The bereaved Shiite community, made up of mostly ethnic Hazaras, is for the second time in five weeks making a radical statement to the Pakistani government: They are refusing to bury their dead.
Read more from GlobalPost: Pakistan: Quetta bombing at busy market leaves 84 dead
"The protests of the Hazara-Shia community have gone unnoticed for so long — about a decade now — that refusing to bury the dead is a desperate last-resort act to get attention to their plight," Hazara political commentator Ahmad Shuja told GlobalPost.
"In Islam, the dead should be buried as soon as possible, but by refusing to bury them, the community is making a strong religious-cultural statement."
Shiite women began the shocking demonstration in Quetta on Feb. 17, according to the BBC, calling on the government to investigate the perpetrators of the bombings.
Shuja said that the protesters are thus "throwing the ball into the government's court, by making burial contingent on a decisive crackdown on terrorists who killed so many innocent civilians."
Quetta high school student and volunteer English teacher Zainab Yaqubi was working at a nearby school on the evening when the recent blast occurred. She described the blast to GlobalPost, which at first she mistook for an earthquake.
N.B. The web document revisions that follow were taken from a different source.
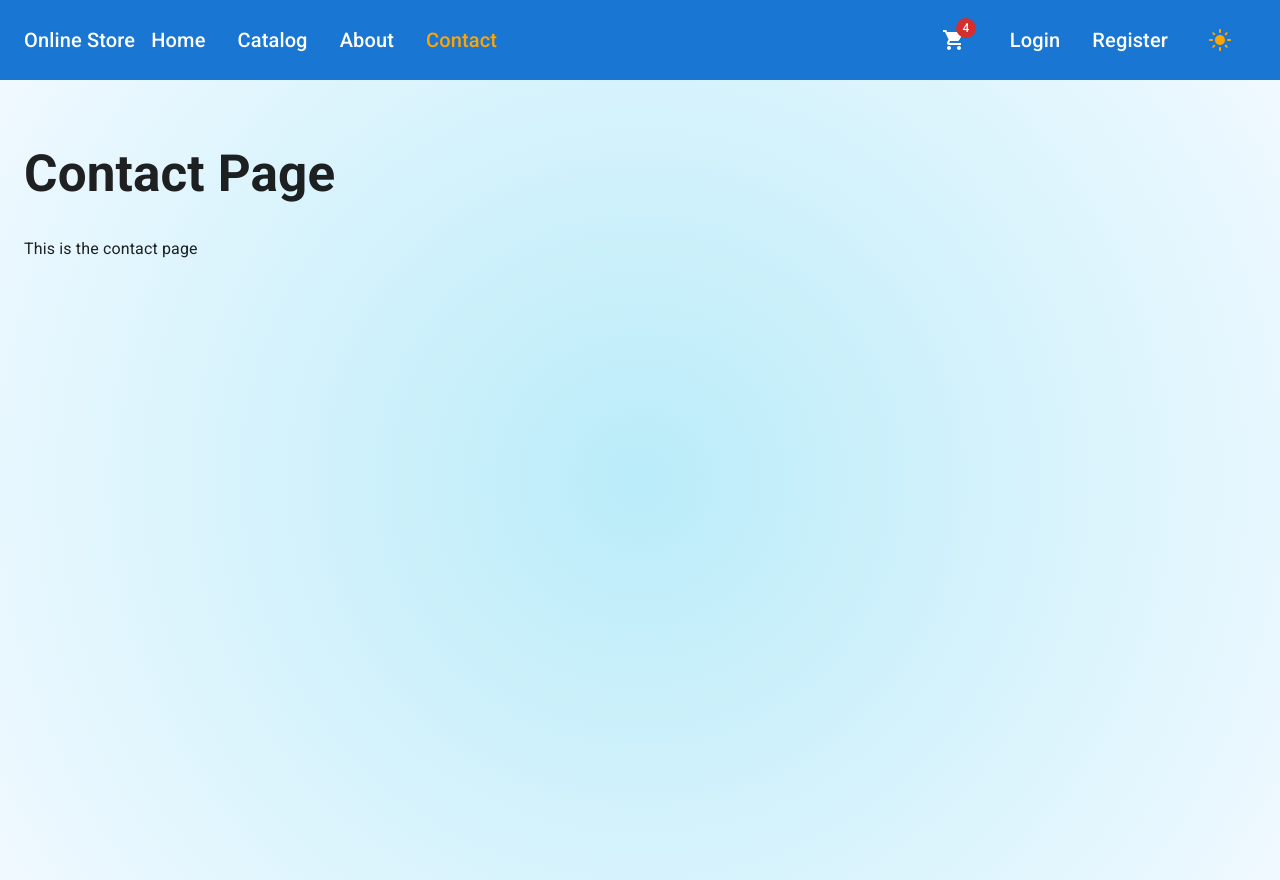
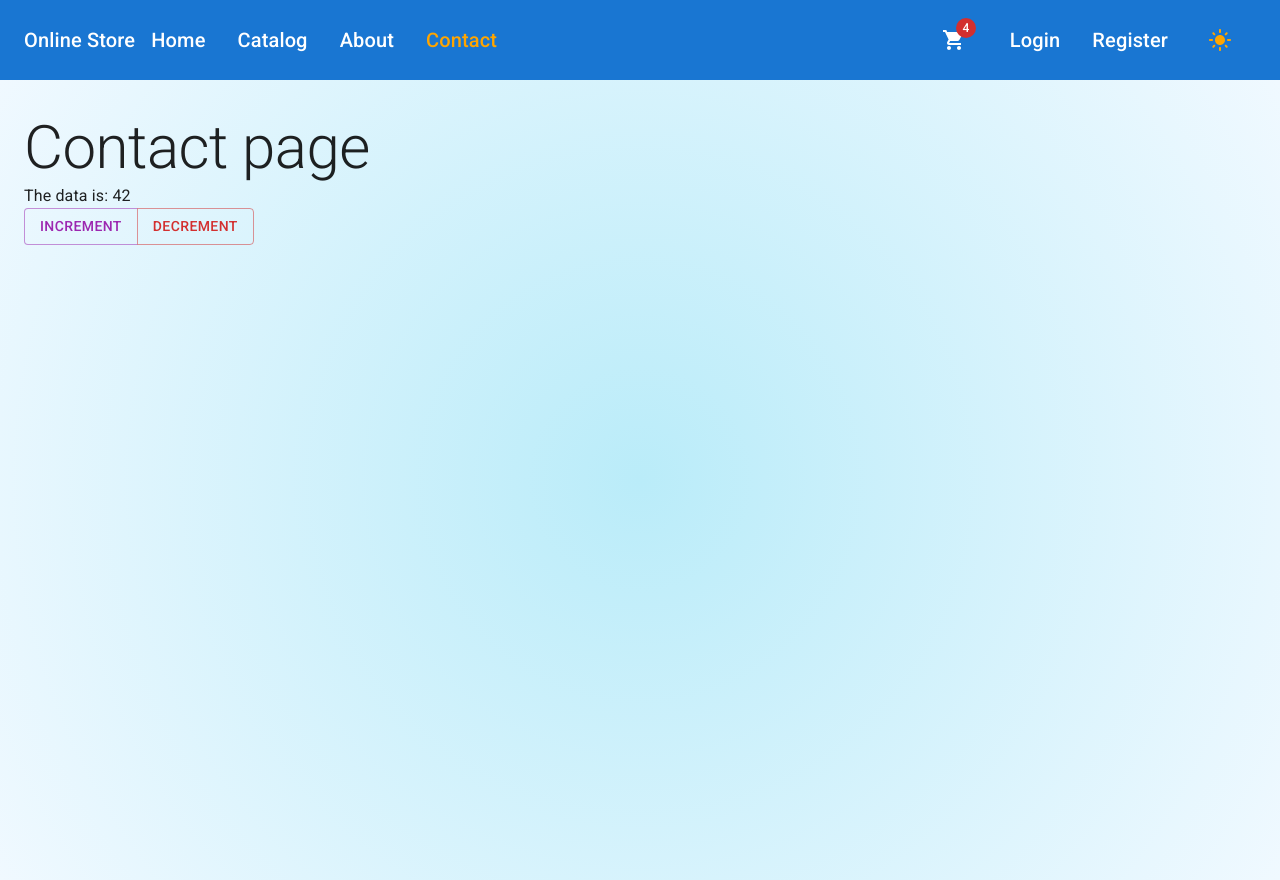
Before and after one commit to YutaiLiu/online_store, a React (Vite) app in the folder client/: page /contact in a window 1280 px wide. Built offline with nearby package versions, Linux system fonts and the light colour scheme.

Commit message:
Add Redux store and reducer in the old way

```diff
--- a/client/package.json
+++ b/client/package.json
@@ -15,8 +15,10 @@
     "@fontsource/roboto": "^5.1.1",
     "@mui/icons-material": "^6.4.6",
     "@mui/material": "^6.4.6",
+    "@reduxjs/toolkit": "^2.6.0",
     "react": "^19.0.0",
     "react-dom": "^19.0.0",
+    "react-redux": "^9.2.0",
     "react-router": "^7.2.0"
   },
   "devDependencies": {
--- /dev/null
+++ b/client/src/app/store/store.ts
@@ -0,0 +1,6 @@
+import { legacy_createStore } from "@reduxjs/toolkit";
+import counterReducer from "../../features/contact/counterReducer";
+
+export function configureStore() {
+    return legacy_createStore(counterReducer);
+}
--- a/client/src/features/contact/ContactPage.tsx
+++ b/client/src/features/contact/ContactPage.tsx
@@ -1,8 +1,23 @@
+import { useDispatch, useSelector } from "react-redux"
+import { CounterState } from "./counterReducer"
+import { Button, ButtonGroup, Typography } from "@mui/material"
+
 export default function ContactPage() {
+    const data = useSelector((state: CounterState) => state.data)
+    const dispatch = useDispatch();
+
     return (
         <div>
-            <h1>Contact Page</h1>
-            <p>This is the contact page</p>
+            <Typography variant="h2">
+                Contact page
+            </Typography>
+            <Typography variant="body1">
+                The data is: {data}
+            </Typography>
+            <ButtonGroup>
+                <Button onClick={() => dispatch({type: 'increment'})} color='secondary'>Increment</Button>
+                <Button onClick={() => dispatch({type: 'decrement'})} color='error'>Decrement</Button>
+            </ButtonGroup>
         </div>
     )
 }
--- /dev/null
+++ b/client/src/features/contact/counterReducer.ts
@@ -0,0 +1,24 @@
+export type CounterState = {
+    data: number
+}
+
+const initialState: CounterState = {
+    data: 42
+}
+
+export default function counterReducer(state = initialState, action: {type: string}) {
+    switch (action.type) {
+        case 'increment':
+            return {
+                ...state,
+                data: state.data + 1
+            }
+        case 'decrement':
+            return {
+                ...state,
+                data: state.data - 1,
+            }
+        default:
+            return state;
+    }
+}
--- a/client/src/main.tsx
+++ b/client/src/main.tsx
@@ -7,9 +7,15 @@ import '@fontsource/roboto/500.css';
 import '@fontsource/roboto/700.css';
 import { RouterProvider } from 'react-router';
 import { router } from './app/routes/Routes.tsx';
+import { Provider } from 'react-redux';
+import { configureStore } from './app/store/store.ts';
+
+const store = configureStore();
 
 createRoot(document.getElementById('root')!).render(
   <StrictMode>
-    <RouterProvider router={router} />
+    <Provider store={store} >
+     <RouterProvider router={router} />
+    </Provider>
   </StrictMode>,
 )
```
Also changed, not shown: 2 other files (tests, documents, lock files or other folders).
"Everybody was trying to rush out, but we could not because we were stuck in the classroom. When I finally came out, I saw all the windows in the school were broken," Yaqubi said.
"On my way home, I saw the dead bodies and the injured," who were screaming, Yaqubi said. "They were women and children, some as young as 10. I was crying and I felt like I was weeping blood."
Yaqubi's neighbor, a pregnant woman, had been purchasing vegetables for her family when the bomb went off. Yaqubi said the woman was severely burned and later died from her injuries, leaving behind four children and a husband.
According to figures collected by Hazara.net, 1,300 members of the minority group have been killed since 1999, and about 3,000 more have been injured.
Eight separate attacks have taken place since the start of 2013 alone, killing 205 and injuring more than 313, according to the website.
On Jan. 10, a bombing at a pool hall in the Hazara portion of Quetta killed 104 people — after which the Hazaras also refused to bury their dead for days.
Read more from GlobalPost: Irfan Ali, Pakistani rights activist, killed in Quetta bombings
Rights groups have also criticized the government's hands-off attitude toward the violence.
"The government needs to show some backbone and act urgently to protect vulnerable communities such as the Hazara, or risk appearing indifferent or even complicit in the mass killing of its own citizens," Human Rights Watch Pakistan Director Ali Dayan Hasan said in a recent statement.
“The terrorist attack on the Hazara Shia community in Quetta is a failure of the intelligence and security forces,” Nawab Zulfiqar Ali Magsi, governor of Balochistan province, said during a recent television appearance.
Magsi later told Geo News that intelligence forces were either "too scared or too clueless" to protect Shiites from violence — an opinion backed up by numerous pro-Hazara supporters.
"The Pakistani Government and the powerful military-intelligence are, in a way, in complicity in this genocide-in-making by turning blind eye and deaf ear to the killings," wrote Afghan journalist Abbas Daiyar.
"Quetta is a small city with a huge military garrison and heavy presence of Inter-Services Intelligence (ISI) and Military Intelligence (MI)," he said. "How come the small group of LeJ (Laskhar-e-Jhangvi) terrorists operates with impunity?"